Campaigning on Principle (Finally!)

Shortly after Mitt Romney’s selection of Paul Ryan A friend sent me an email that opened with “You wanted an in-your-face guy, here he is.  You wanted an in-your-face debate, here it is.”  

The following started out to be a private note back to him.  But I got carried away and turned it into a Liberty Works post on the political earthquake that is the Ryan nomination.

Most politicians try to win not by persuading voters with ideas but by sensing how voters already feel before any ideas are presented and then trying to align their positions with those feelings.  This cynical strategy is obvious near the beginning of Barack Obama’s stock campaign pitch:

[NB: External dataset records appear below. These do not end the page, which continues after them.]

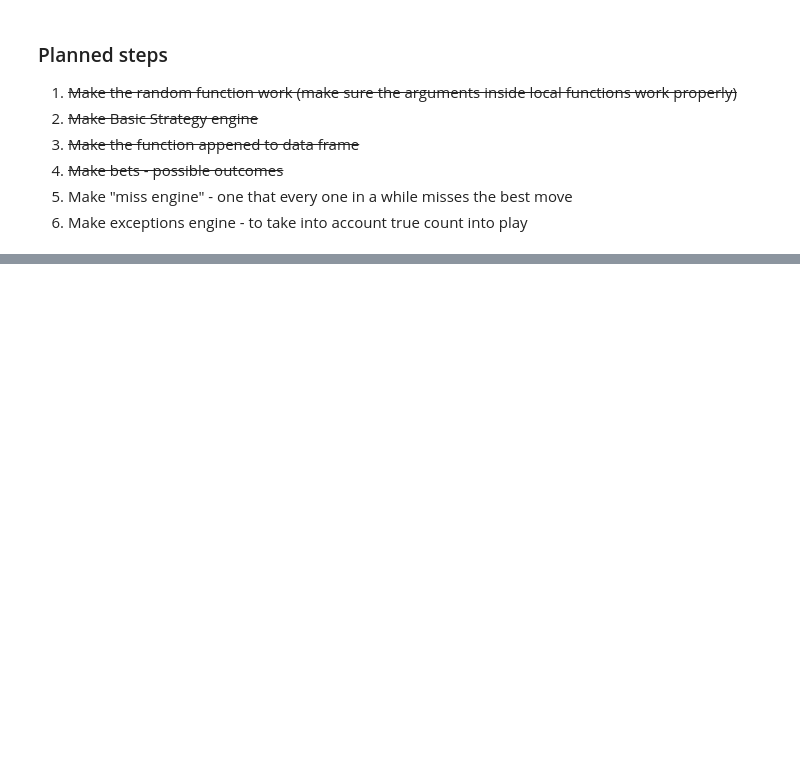
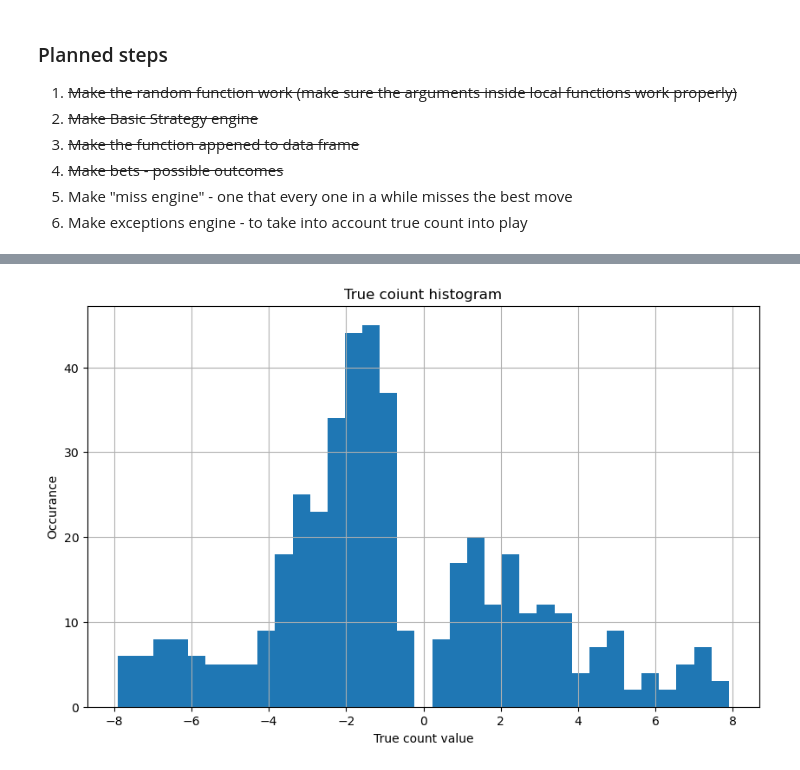
Before and after one commit to tomo-lord/BlackJack, a Jupyter notebook: BlackJack simulator.ipynb, the cells around one changed output, grey strips where cells are left out. Cells and saved outputs as stored; diff of their text form; code cells hidden in the pictures; blank space fills up the shorter version.

```diff
--- a/BlackJack simulator.ipynb
+++ b/BlackJack simulator.ipynb
@@ -342,0 +391,11 @@ data
+# %%
+dset = data[data['True count'] < 100]
+
+plt.figure(figsize=(10, 6))
+dset['True count'].hist(bins=35)
+plt.title('True coiunt histogram')
+plt.xlabel('True count value')
+plt.ylabel('Occurance')
+plt.show()
+# %% [output]
+[figure, added]
```
Also changed, not shown: parts of 11 cells of this notebook.
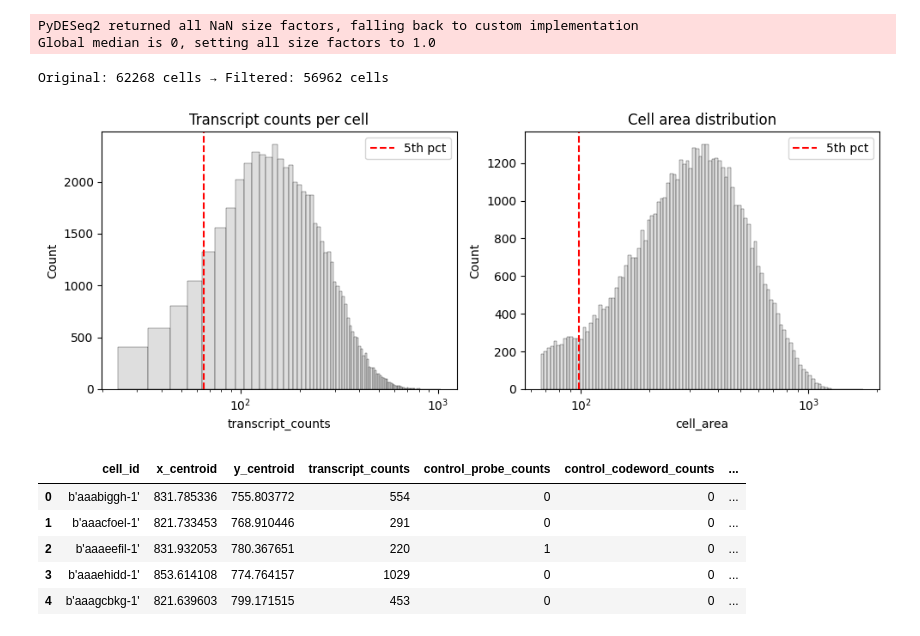
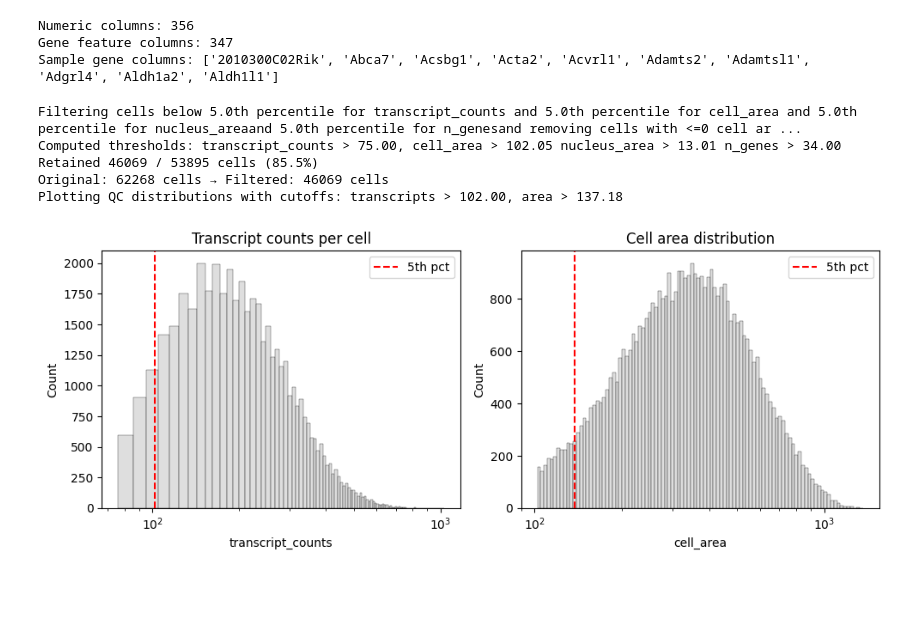
Before and after one commit to epfl-ada/ada-2025-project-adastraperaspera, a Jupyter notebook: results.ipynb, the cells around one changed output. Drawn from its saved outputs; the diff is of its cells as text; code cells hidden in the pictures; blank space fills up the shorter version.

```diff
--- a/results.ipynb
+++ b/results.ipynb
@@ -26,45 +86,32 @@ adata = load_expression_matrix(expr_path, False)
-# %%
-from src.scripts.preprocessing.normalization import pydeseq2_normalize_global
-from src.utils.logging_utils import logger# Apply PyDESeq2 normalization
-adata_normalized, size_factors = pydeseq2_normalize_global(
-    adata,
-    min_genes=20,
-    apply_log1p=True
-)
-# %% [output]
-PyDESeq2 returned all NaN size factors, falling back to custom implementation
-Global median is 0, setting all size factors to 1.0
 # %%
-from src.scripts.preprocessing.qc import filter_cells, plot_qc_distributions
-
-filtered_cells_df = filter_cells(cells_df, transcript_q=0.05, area_q=0.05)
-
-print(f"Original: {cells_df.shape[0]} cells → Filtered: {filtered_cells_df.shape[0]} cells")
-
-plot_qc_distributions(filtered_cells_df, transcript_q=0.05, area_q=0.05)
+# 3. Partition columns into meta columns and gene features
+num_cols = combined_df.select_dtypes(include=[np.number]).columns.tolist()
+gene_cols = [c for c in num_cols if c not in DEFAULT_META_COLS]
+meta, genes, info = split_meta_vs_genes(combined_df, meta_cols=DEFAULT_META_COLS)
+logger.info(f"Numeric columns: {info['n_numeric']}")
+logger.info(f"Gene feature columns: {info['n_genes']}")
+logger.info(f"Sample gene columns: {list(genes.columns[:10])}")
 # %% [output]
-Original: 62268 cells → Filtered: 56962 cells
+Numeric columns: 356
+Gene feature columns: 347
+Sample gene columns: ['2010300C02Rik', 'Abca7', 'Acsbg1', 'Acta2', 'Acvrl1', 'Adamts2', 'Adamtsl1', 'Adgrl4', 'Aldh1a2', 'Aldh1l1']
-[figure, removed]
 # %%
-from src.scripts.preprocessing.plaque_distance import (
-    compute_cell_to_plaque_distance,
-    load_plaque_polygons,
+# 4. Filter the cells with <=0 cell area / nucleus area / total number of nonzero genes
+# Remove all cells under the5th percentile of transcript count / cell area / nucleus area / total number of nonzero genes
+# TODO: the axi are wrong; update them and add nicer labels
+filtered_combined_df = filter_cells(
+    combined_df, transcript_q=0.05, area_q=0.05, nucleus_q=0.05, genes_q=0.05, gene_cols=gene_cols
 )
-
-# Paths
-
-plaques_path = "src/data/Xenium_V1_FFPE_TgCRND8_17_9_months/plaque_polygons.csv"
-plaques_gdf = load_plaque_polygons(plaques_path)
-
-# Compute per-cell distances
-cells_with_dist = compute_cell_to_plaque_distance(filtered_cells_df, plaques_gdf)
-
-cells_with_dist.head()
+filtered_combined_df = rename_centroid_columns(filtered_combined_df)
+logger.info(
+    f"Original: {cells_df.shape[0]} cells → Filtered: {filtered_combined_df.shape[0]} cells"
+)
+plot_qc_distributions(filtered_combined_df, transcript_q=0.05, area_q=0.05)
 # %% [output]
-|  | cell_id | x_centroid | y_centroid | transcript_counts | control_probe_counts | control_codeword_counts | ... |
-| 0 | b'aaabiggh-1' | 831.785336 | 755.803772 | 554 | 0 | 0 | ... |
-| 1 | b'aaacfoel-1' | 821.733453 | 768.910446 | 291 | 0 | 0 | ... |
-| 2 | b'aaaeefil-1' | 831.932053 | 780.367651 | 220 | 1 | 0 | ... |
-| 3 | b'aaaehidd-1' | 853.614108 | 774.764157 | 1029 | 0 | 0 | ... |
-| 4 | b'aaagcbkg-1' | 821.639603 | 799.171515 | 453 | 0 | 0 | ... |
+Filtering cells below 5.0th percentile for transcript_counts and 5.0th percentile for cell_area and 5.0th percentile for nucleus_areaand 5.0th percentile for n_genesand removing cells with <=0 cell ar ...
+Computed thresholds: transcript_counts > 75.00, cell_area > 102.05 nucleus_area > 13.01 n_genes > 34.00
+Retained 46069 / 53895 cells (85.5%)
+Original: 62268 cells → Filtered: 46069 cells
+Plotting QC distributions with cutoffs: transcripts > 102.00, area > 137.18
+[figure, added]
 # %%
```
Also changed, not shown: parts of 65 cells of this notebook, 11 other files.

We believe in that fundamental American idea that no matter who you are, you can make it if you try.  All we ask for is that our hard work pays off, that our responsibility is rewarded, that if we’re willing to put in the effort we can have a job that supports a family.  And be able to have a home of our own, to take a little vacation once in a while, send our kids to college and retire with dignity and respect.

What he calls “a fundamental American idea” isn’t really an idea at all.  There is no governing principle here.   Obama’ hazy language simply describes – in strictly emotional terms – an outcome most people would find soothing and comforting, especially after four years of grinding unemployment and economic anxiety.  He makes no effort to propose genuine ideas or connect the dots between his ideas and the outcome.  In fact, his policies have made the outcome he describes harder to achieve.

Ronald Reagan was not like most politicians.  He made compelling arguments, starting with the First Principles of liberty and free enterprise and persuaded voters to see things his way.  After he was elected he applied those First Principles to his policy decisions and his negotiations with a Democratic Congress and America prospered.  The voters rewarded him with reelection by the largest Electoral College landslide in history. 

It’s hard to believe in today’s evenly divided nation where each side is hoping to prevail by focusing it’s entire campaign on only eight competitive states, but Ronald Reagan won 49 states!

For Paul Ryan the Reagan model comes naturally.  Mitt Romney certainly can be more like Reagan and it appears that he is about to try.

After Obama’s manifest failures our side, the side of liberty and free enterprise should be able to say “I told you so.”  We should be able to remind voters of our First Principles and our arguments from the last campaign to show how America would have been better off today if we had won. 

But we can’t say “I told you so” because for two decades our side was incompetently represented by President Bush 41, then Bob Dole, then President Bush 43 and finally John McCain’s inept, muddled campaign of 2008.  These leaders’ commitment to the first principles of liberty and free enterprise was inconsistent and often abandoned. 

Not since 1984 has a Presidential candidate spoken in terms of First Principles.  Thus a whole generation of voters has been indoctrinated in the jaundiced, leftist pseudo-principle that elections are about who will be favored by the next round of government handouts, subsidies and credits, and who will get stuck with the tab.

Mitt Romney’s initial campaign assumption, that he could more or less stand aside and let a tsunami of negative votes surge over President Obama has failed.  He and Paul Ryan now have no other option but to start at square one, with a campaign of education in First Principles.   Ryan gave us lesson one at their event on Saturday by citing a First Principle famously articulated the Declaration of Independence:

Our rights come from God and nature, not from the government.

NBC’s Andrea Mitchell, who was covering the the Romney-Ryan event was predictably out of touch.  She confirmed her inability to comprehend Ryan’s reference to a First Principle when she reacted by telling her audience that he was “not a pick for women.”

This campaign will be a titanic struggle.  The President and his supporters in the progressive movement are desperate.  They are prepared to run a no-limits, scorched earth campaign of personal attacks, portraying the Romney/Ryan ticket as morally repugnant.  Let us hope Mitt Romney and Paul Ryan are up to the challenge.

1 Comment so far

  1. Drew on August 20th, 2012

    And don’t even believe Ryan hasn’t been a game changer, he has.